For decades, Section 399B of the federal Communications Act has prohibited public TV and radio stations from making their facilities “available to any person for the broadcasting of any advertisement.” The act’s definition of “advertisement” has three parts:
- Paid announcements that promote any service, facility or product that is offered for profit (i.e., the commercials aired by commercial stations).
- Paid public issue advertising.
- Paid content that supports or opposes any candidate for public office.
The FCC enforces a rule that implements Section 399B. Enforcement is complaint-driven and focused on No.1 of the above definition, in the absence of complaints on No. 2 and No. 3 up to now.
Public broadcasters may, and are required by FCC sponsorship identification rules to, air announcements that identify underwriters that contribute financial or other support to public station operations and programs.
Upon complaints from members of the public, including other stations, the FCC decides whether a particular announcement identifies, in a value-neutral, nonpromotional way, the underwriter and its products or services, or whether it crosses the line to a prohibited advertisement. A body of complaint-driven FCC case law provides some guidance as to what language is allowed or prohibited.

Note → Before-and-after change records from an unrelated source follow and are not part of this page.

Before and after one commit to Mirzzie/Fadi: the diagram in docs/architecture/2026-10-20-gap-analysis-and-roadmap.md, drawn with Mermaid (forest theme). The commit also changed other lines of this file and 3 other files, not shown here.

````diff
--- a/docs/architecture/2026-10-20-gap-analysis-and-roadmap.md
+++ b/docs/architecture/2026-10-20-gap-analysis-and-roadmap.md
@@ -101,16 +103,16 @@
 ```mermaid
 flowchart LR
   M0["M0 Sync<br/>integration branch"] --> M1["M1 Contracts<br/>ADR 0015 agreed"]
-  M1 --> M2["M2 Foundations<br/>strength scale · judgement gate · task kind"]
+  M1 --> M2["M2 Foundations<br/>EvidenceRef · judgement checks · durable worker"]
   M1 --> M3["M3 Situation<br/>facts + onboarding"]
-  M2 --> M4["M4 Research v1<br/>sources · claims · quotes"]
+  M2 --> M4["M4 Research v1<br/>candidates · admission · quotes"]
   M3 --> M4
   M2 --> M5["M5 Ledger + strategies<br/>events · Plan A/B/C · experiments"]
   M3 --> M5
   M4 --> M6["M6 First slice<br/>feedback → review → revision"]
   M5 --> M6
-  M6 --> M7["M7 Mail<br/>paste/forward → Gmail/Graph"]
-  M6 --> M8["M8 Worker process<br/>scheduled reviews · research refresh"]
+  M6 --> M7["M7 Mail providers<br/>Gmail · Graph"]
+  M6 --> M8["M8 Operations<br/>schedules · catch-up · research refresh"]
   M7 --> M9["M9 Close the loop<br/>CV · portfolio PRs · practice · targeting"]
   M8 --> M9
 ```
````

Exercising its enforcement power, in 2002 the FCC fined Minority Television Project, the noncommercial licensee of KMTP San Francisco, $10,000 for broadcasting prohibited No. 1 ads 1,911 times over a three-year period. The FCC ruled that these were prohibited commercials for Chevrolet and other cars, airlines (some offering special deals), plumbers, etc. The court quoted from one of these ads: “Mileage benefits with the best airline in the world.” (Full disclosure: I represented one of the complainants before the FCC).
The public station appealed to the Ninth Circuit courts in San Francisco, challenging the commercial, issue and candidate bans as free speech violations under the First Amendment.
Note that for now the court’s ruling affects only the Ninth Circuit, which includes Alaska, Arizona, California, Guam, Hawaii, Idaho, Montana, Nevada, Oregon and Washington. It is the nation’s largest judicial circuit.
The U.S. Court of Appeals for the Ninth Circuit upheld the constitutionality of the act’s commercial ad ban, but struck down the bans on paid issue and candidate ads as violations of free speech. The court agreed with the FCC that the government’s interest in preserving the noncommercial nature of public stations justifies the ban on commercial ads.
On June 29, the FCC and the Justice Department appealed the strike-down of the public issue and candidate ad bans. The strike-down was heard by a 3-judge panel, one of whom sided with the FCC. This rehearing, if granted, could be by the same three-judge panel or by the full Court of Appeals sitting “en banc.” There is no set timetable for the court’s grant or denial of the FCC petition.
On July 9, PBS and NPR filed a joint “friend of the court” brief supporting the FCC appeal and the constitutionality of the ban on issue and candidate ads.
They argued: “If left standing, the panel’s decision would subject NCE [noncommercial educational] radio and television stations to unprecedented commercial pressure to alter the distinctive nature and content of NCE broadcast programming and would undermine the congressional policy underpinning the foundation of the public broadcasting system….”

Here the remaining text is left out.